What to work on: Report only how many lines below include "setState".

[Image comparison data]
○ ○ ○
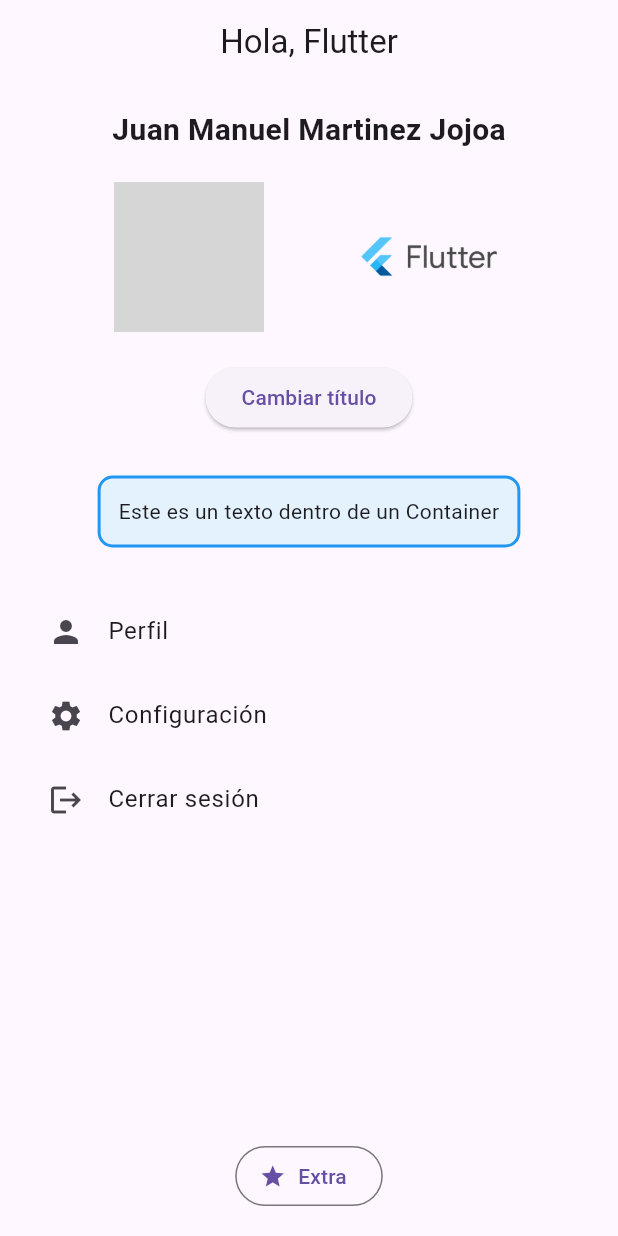
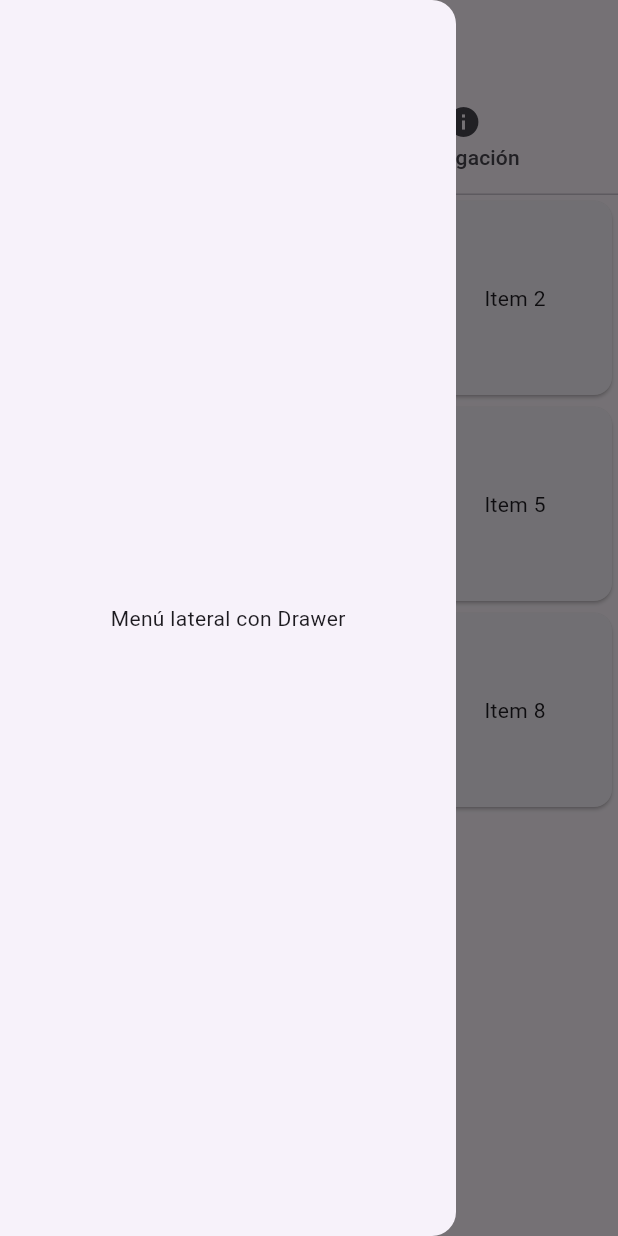
Before and after one commit to Shadowfire67/Talleres, a Flutter app: the screen it shows after launch, with the side drawer open (before the commit the screen has no drawer), on a phone screen of 412 x 824 dp. Run offline on Flutter 3.47's test engine with Material 3 defaults, Android fonts, the phone set to English and light mode, and no system bars; our stand-ins replace go_router; grey boxes are pictures that could not be loaded.

Commit message:
feat: taller paso de parámetros con go_router, widgets y ciclo de vida

```diff
--- a/proyecto/lib/main.dart
+++ b/proyecto/lib/main.dart
@@ -1,117 +1,87 @@
 import 'package:flutter/material.dart';
+import 'package:go_router/go_router.dart';
 
 void main() {
   runApp(const MyApp());
 }
 
+/// App principal con GoRouter
 class MyApp extends StatelessWidget {
   const MyApp({super.key});
 
   @override
   Widget build(BuildContext context) {
-    return MaterialApp(
-      title: 'Proyecto Flutter',
-      theme: ThemeData(primarySwatch: Colors.blue),
-      home: const HomePage(),
+    final GoRouter router = GoRouter(
+      routes: [
+        GoRoute(path: '/', builder: (context, state) => const HomePage()),
+        GoRoute(
+          path: '/detail/:name',
+          builder: (context, state) {
+            final name = state.pathParameters['name'] ?? 'Sin nombre';
+            return DetailPage(name: name);
+          },
+        ),
+      ],
+    );
+
+    return MaterialApp.router(
+      title: 'Taller Flutter',
+      routerConfig: router,
       debugShowCheckedModeBanner: false,
     );
   }
 }
 
-class HomePage extends StatefulWidget {
+/// Página principal con botones para go/push/replace
+class HomePage extends StatelessWidget {
   const HomePage({super.key});
 
   @override
-  State<HomePage> createState() => _HomePageState();
-}
-
-class _HomePageState extends State<HomePage> {
-  String _titulo = "Hola, Flutter";
-
-  void _cambiarTitulo() {
-    setState(() {
-      _titulo = _titulo == "Hola, Flutter"
-          ? "¡Título cambiado!"
-          : "Hola, Flutter";
-    });
-
-    // Mostrar SnackBar
-    ScaffoldMessenger.of(
-      context,
-    ).showSnackBar(const SnackBar(content: Text("Título actualizado")));
-  }
-
-  @override
   Widget build(BuildContext context) {
-    return Scaffold(
-      appBar: AppBar(title: Text(_titulo), centerTitle: true),
-      body: Padding(
-        padding: const EdgeInsets.all(16.0),
-        child: Column(
+    return DefaultTabController(
+      length: 2,
+      child: Scaffold(
+        appBar: AppBar(
+          title: const Text("Página Principal"),
+          bottom: const TabBar(
+            tabs: [
+              Tab(icon: Icon(Icons.grid_view), text: "GridView"),
+              Tab(icon: Icon(Icons.info), text: "Navegación"),
+            ],
+          ),
+        ),
+        drawer: const Drawer(
+          // <-- Tercer widget
+          child: Center(child: Text("Menú lateral con Drawer")),
+        ),
+        body: TabBarView(
           children: [
-            // Nombre centrado
-            const Center(
-              child: Text(
-                "Juan Manuel Martinez Jojoa",
-                style: TextStyle(fontSize: 20, fontWeight: FontWeight.bold),
+            // ---- Tab 1: GridView ----
+            GridView.builder(
+              gridDelegate: const SliverGridDelegateWithFixedCrossAxisCount(
+                crossAxisCount: 3,
               ),
+              itemCount: 9,
+              itemBuilder: (context, index) {
+                return Card(child: Center(child: Text("Item $index")));
+              },
             ),
-
-            const SizedBox(height: 20),
-
-            // Row con imágenes
-            Row(
-              mainAxisAlignment: MainAxisAlignment.spaceEvenly,
-              children: [
-                // Imagen de Internet
-                Image.network(
-                  "https://brandlogos.net/wp-content/uploads/2021/12/flutter-brandlogo.net_-512x512.png",
-                  width: 100,
-                ),
-                // Imagen desde assets
-                Image.asset(
-                  "assets/flutter.png", // <-- coloca tu imagen en /assets
-                  width: 100,
-                ),
-              ],
-            ),
-
-            const SizedBox(height: 20),
-
-            // Botón que cambia el título
-            ElevatedButton(
-              onPressed: _cambiarTitulo,
-              child: const Text("Cambiar título"),
-            ),
-
-            const SizedBox(height: 20),
-
-            // Container con estilo
-            Container(
-              margin: const EdgeInsets.all(8),
-              padding: const EdgeInsets.all(12),
-              decoration: BoxDecoration(
-                border: Border.all(color: Colors.blue, width: 2),
-                borderRadius: BorderRadius.circular(10),
-                color: Colors.blue.shade50,
-              ),
-              child: const Text("Este es un texto dentro de un Container"),
-            ),
-
-            const SizedBox(height: 20),
-
-            // ListView dentro de un Expanded
-            Expanded(
-              child: ListView(
-                children: const [
-                  ListTile(leading: Icon(Icons.person), title: Text("Perfil")),
-                  ListTile(
-                    leading: Icon(Icons.settings),
-                    title: Text("Configuración"),
+            // ---- Tab 2: Botones navegación ----
+            Center(
+              child: Column(
+                mainAxisAlignment: MainAxisAlignment.center,
+                children: [
+                  ElevatedButton(
+                    onPressed: () => context.go('/detail/Go'),
+                    child: const Text("Ir con go()"),
                   ),
-                  ListTile(
-                    leading: Icon(Icons.logout),
-                    title: Text("Cerrar sesión"),
+                  ElevatedButton(
+                    onPressed: () => context.push('/detail/Push'),
+                    child: const Text("Ir con push()"),
+                  ),
+                  ElevatedButton(
+                    onPressed: () => context.replace('/detail/Replace'),
+                    child: const Text("Ir con replace()"),
                   ),
                 ],
               ),
@@ -119,18 +89,62 @@ class _HomePageState extends State<HomePage> {
           ],
         ),
       ),
-
-      // Botón extra en la parte inferior
-      floatingActionButton: OutlinedButton.icon(
-        onPressed: () {
-          ScaffoldMessenger.of(context).showSnackBar(
-            const SnackBar(content: Text("Acción adicional ejecutada")),
-          );
-        },
-        icon: const Icon(Icons.star),
-        label: const Text("Extra"),
-      ),
-      floatingActionButtonLocation: FloatingActionButtonLocation.centerFloat,
     );
   }
 }
+
+/// Pantalla secundaria que muestra el parámetro
+class DetailPage extends StatefulWidget {
+  final String name;
+  const DetailPage({super.key, required this.name});
+
+  @override
+  State<DetailPage> createState() => _DetailPageState();
+}
+
+class _DetailPageState extends State<DetailPage> {
+  @override
+  void initState() {
+    super.initState();
+    print("initState() → Se ejecuta una sola vez al crear el widget");
+  }
+
+  @override
+  void didChangeDependencies() {
+    super.didChangeDependencies();
+    print(
+      "didChangeDependencies() → Se ejecuta cuando cambian dependencias de InheritedWidgets",
+    );
+  }
+
+  @override
+  Widget build(BuildContext context) {
+    print("build() → Se ejecuta cada vez que se redibuja la pantalla");
+    return Scaffold(
+      appBar: AppBar(title: Text("Detalle: ${widget.name}")),
+      body: Center(
+        child: Column(
+          mainAxisAlignment: MainAxisAlignment.center,
+          children: [
+            Text("Parámetro recibido: ${widget.name}"),
+            const SizedBox(height: 20),
+            ElevatedButton(
+              onPressed: () {
+                setState(() {
+                  print("setState() → Se ejecuta al cambiar el estado");
+                });
+              },
+              child: const Text("Ejecutar setState()"),
+            ),
+          ],
+        ),
+      ),
+    );
+  }
+
+  @override
+  void dispose() {
+    print("dispose() → Se ejecuta al destruir el widget");
+    super.dispose();
+  }
+}
--- a/proyecto/pubspec.yaml
+++ b/proyecto/pubspec.yaml
@@ -34,6 +34,7 @@ dependencies:
   # The following adds the Cupertino Icons font to your application.
   # Use with the CupertinoIcons class for iOS style icons.
   cupertino_icons: ^1.0.8
+  go_router: ^16.2.1
 
 dev_dependencies:
   flutter_test:
```
Also changed, not shown: proyecto/pubspec.lock.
○ ○ ○
Final answer: 4